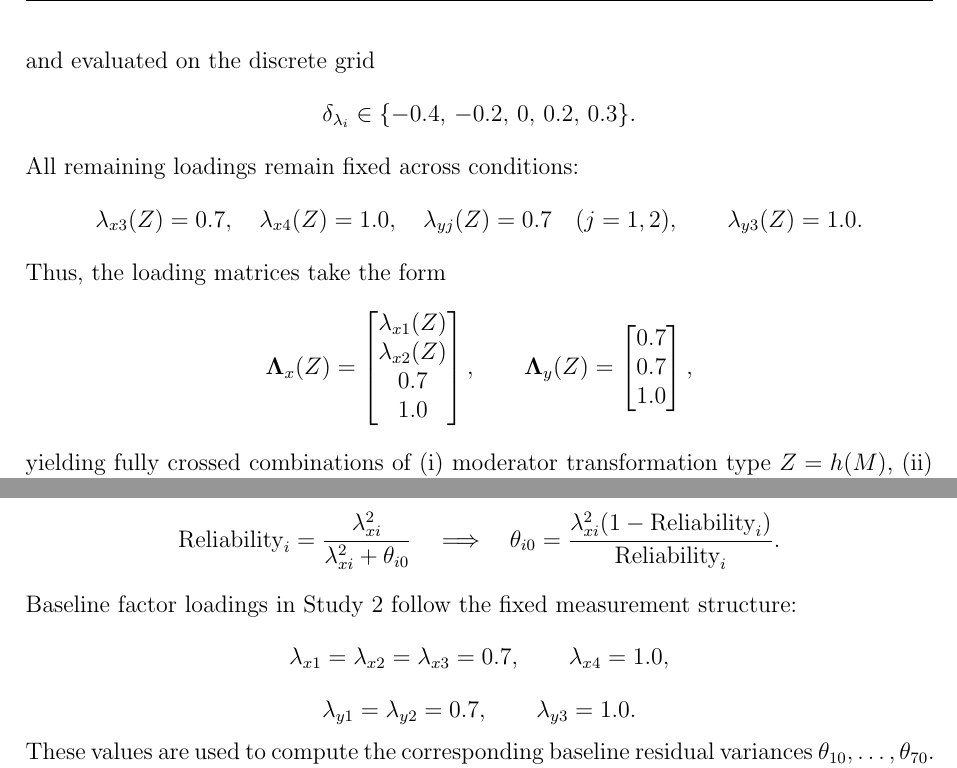
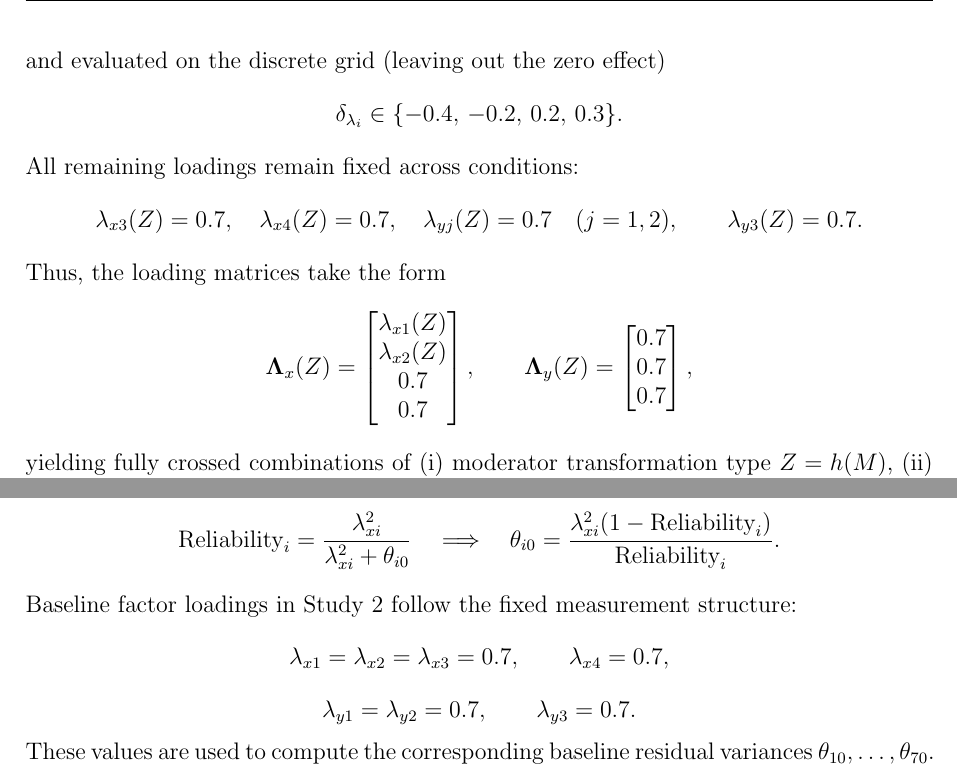
Before and after one commit to LeonieHagitte/SEMi, a LaTeX document (prereg.tex): two parts of page 10 of 23, joined at a grey line, cut so that both start at the same text. Compiled offline with pdfLaTeX.

Commit message:
removing scaling stuff

```diff
--- a/prereg.tex
+++ b/prereg.tex
@@ -449,17 +449,17 @@ the moderation coefficients are restricted to
 \[
 \delta_{\lambda_i} \in [-0.4,\,0.3],
 \]
-and evaluated on the discrete grid
+and evaluated on the discrete grid (leaving out the zero effect)
 \[
-\delta_{\lambda_i} \in \{-0.4,\,-0.2,\,0,\,0.2,\,0.3\}.
+\delta_{\lambda_i} \in \{-0.4,\,-0.2,\,0.2,\,0.3\}.
 \]
 
 All remaining loadings remain fixed across conditions:
 \[
 \lambda_{x3}(Z)=0.7,\quad
-\lambda_{x4}(Z)=1.0,\quad
+\lambda_{x4}(Z)=0.7,\quad
 \lambda_{yj}(Z)=0.7 \quad (j=1,2),\qquad
-\lambda_{y3}(Z)=1.0.
+\lambda_{y3}(Z)=0.7.
 \]
 
 Thus, the loading matrices take the form
@@ -469,14 +469,14 @@ Thus, the loading matrices take the form
 \lambda_{x1}(Z)\\
 \lambda_{x2}(Z)\\
 0.7\\
-1.0
+0.7
 \end{bmatrix},
 \qquad
 \boldsymbol{\Lambda}_y(Z)=
 \begin{bmatrix}
 0.7\\
 0.7\\
-1.0
+0.7
 \end{bmatrix},
 \]
 yielding fully crossed combinations of (i) moderator transformation type
@@ -508,11 +508,11 @@ identity
 Baseline factor loadings in Study~2 follow the fixed measurement structure:
 \[
 \lambda_{x1}=\lambda_{x2}=\lambda_{x3}=0.7,\qquad
-\lambda_{x4}=1.0,
+\lambda_{x4}=0.7,
 \]
 \[
 \lambda_{y1}=\lambda_{y2}=0.7,\qquad
-\lambda_{y3}=1.0.
+\lambda_{y3}=0.7.
 \]
 These values are used to compute the corresponding baseline residual variances
 $\theta_{10},\dots,\theta_{70}$.
```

- PROBLEM DETAILS
Apart from the pictures, all of the data must be duplicated exactly as shown above.

- OUTPUT FOR THIS TASK
Before and after one commit to LeonieHagitte/SEMi, a LaTeX document (prereg.tex): two parts of page 10 of 23, joined at a grey line, cut so that both start at the same text. Compiled offline with pdfLaTeX.

Commit message:
removing scaling stuff

```diff
--- a/prereg.tex
+++ b/prereg.tex
@@ -449,17 +449,17 @@ the moderation coefficients are restricted to
 \[
 \delta_{\lambda_i} \in [-0.4,\,0.3],
 \]
-and evaluated on the discrete grid
+and evaluated on the discrete grid (leaving out the zero effect)
 \[
-\delta_{\lambda_i} \in \{-0.4,\,-0.2,\,0,\,0.2,\,0.3\}.
+\delta_{\lambda_i} \in \{-0.4,\,-0.2,\,0.2,\,0.3\}.
 \]
 
 All remaining loadings remain fixed across conditions:
 \[
 \lambda_{x3}(Z)=0.7,\quad
-\lambda_{x4}(Z)=1.0,\quad
+\lambda_{x4}(Z)=0.7,\quad
 \lambda_{yj}(Z)=0.7 \quad (j=1,2),\qquad
-\lambda_{y3}(Z)=1.0.
+\lambda_{y3}(Z)=0.7.
 \]
 
 Thus, the loading matrices take the form
@@ -469,14 +469,14 @@ Thus, the loading matrices take the form
 \lambda_{x1}(Z)\\
 \lambda_{x2}(Z)\\
 0.7\\
-1.0
+0.7
 \end{bmatrix},
 \qquad
 \boldsymbol{\Lambda}_y(Z)=
 \begin{bmatrix}
 0.7\\
 0.7\\
-1.0
+0.7
 \end{bmatrix},
 \]
 yielding fully crossed combinations of (i) moderator transformation type
@@ -508,11 +508,11 @@ identity
 Baseline factor loadings in Study~2 follow the fixed measurement structure:
 \[
 \lambda_{x1}=\lambda_{x2}=\lambda_{x3}=0.7,\qquad
-\lambda_{x4}=1.0,
+\lambda_{x4}=0.7,
 \]
 \[
 \lambda_{y1}=\lambda_{y2}=0.7,\qquad
-\lambda_{y3}=1.0.
+\lambda_{y3}=0.7.
 \]
 These values are used to compute the corresponding baseline residual variances
 $\theta_{10},\dots,\theta_{70}$.
```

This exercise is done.